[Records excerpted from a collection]
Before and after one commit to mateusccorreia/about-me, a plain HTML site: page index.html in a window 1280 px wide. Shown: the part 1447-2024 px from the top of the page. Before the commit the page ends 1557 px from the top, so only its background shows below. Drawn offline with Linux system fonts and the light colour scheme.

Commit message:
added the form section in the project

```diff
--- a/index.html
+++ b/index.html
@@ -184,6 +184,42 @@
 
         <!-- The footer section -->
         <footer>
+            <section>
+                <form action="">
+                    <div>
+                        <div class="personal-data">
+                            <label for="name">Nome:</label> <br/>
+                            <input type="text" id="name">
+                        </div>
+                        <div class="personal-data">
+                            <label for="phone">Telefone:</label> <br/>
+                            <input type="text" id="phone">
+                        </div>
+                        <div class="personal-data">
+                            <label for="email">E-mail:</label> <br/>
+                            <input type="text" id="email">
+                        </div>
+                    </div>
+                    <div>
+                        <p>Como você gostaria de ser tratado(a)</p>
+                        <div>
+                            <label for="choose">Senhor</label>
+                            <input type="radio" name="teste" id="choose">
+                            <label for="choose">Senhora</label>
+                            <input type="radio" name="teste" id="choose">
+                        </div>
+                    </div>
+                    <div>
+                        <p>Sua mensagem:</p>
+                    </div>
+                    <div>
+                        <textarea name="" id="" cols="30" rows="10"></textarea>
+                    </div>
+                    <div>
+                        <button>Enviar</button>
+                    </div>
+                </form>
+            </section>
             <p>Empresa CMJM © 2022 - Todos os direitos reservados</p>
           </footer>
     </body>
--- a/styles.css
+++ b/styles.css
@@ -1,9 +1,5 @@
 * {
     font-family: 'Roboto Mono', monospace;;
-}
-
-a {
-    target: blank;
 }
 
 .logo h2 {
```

_PROBLEM DETAILS:_
Wherever the word "choose" appears in the entries above, copy that whole line.

_SOLVED PROBLEM:_
+                            <label for="choose">Senhor</label>
+                            <input type="radio" name="teste" id="choose">
+                            <label for="choose">Senhora</label>
+                            <input type="radio" name="teste" id="choose">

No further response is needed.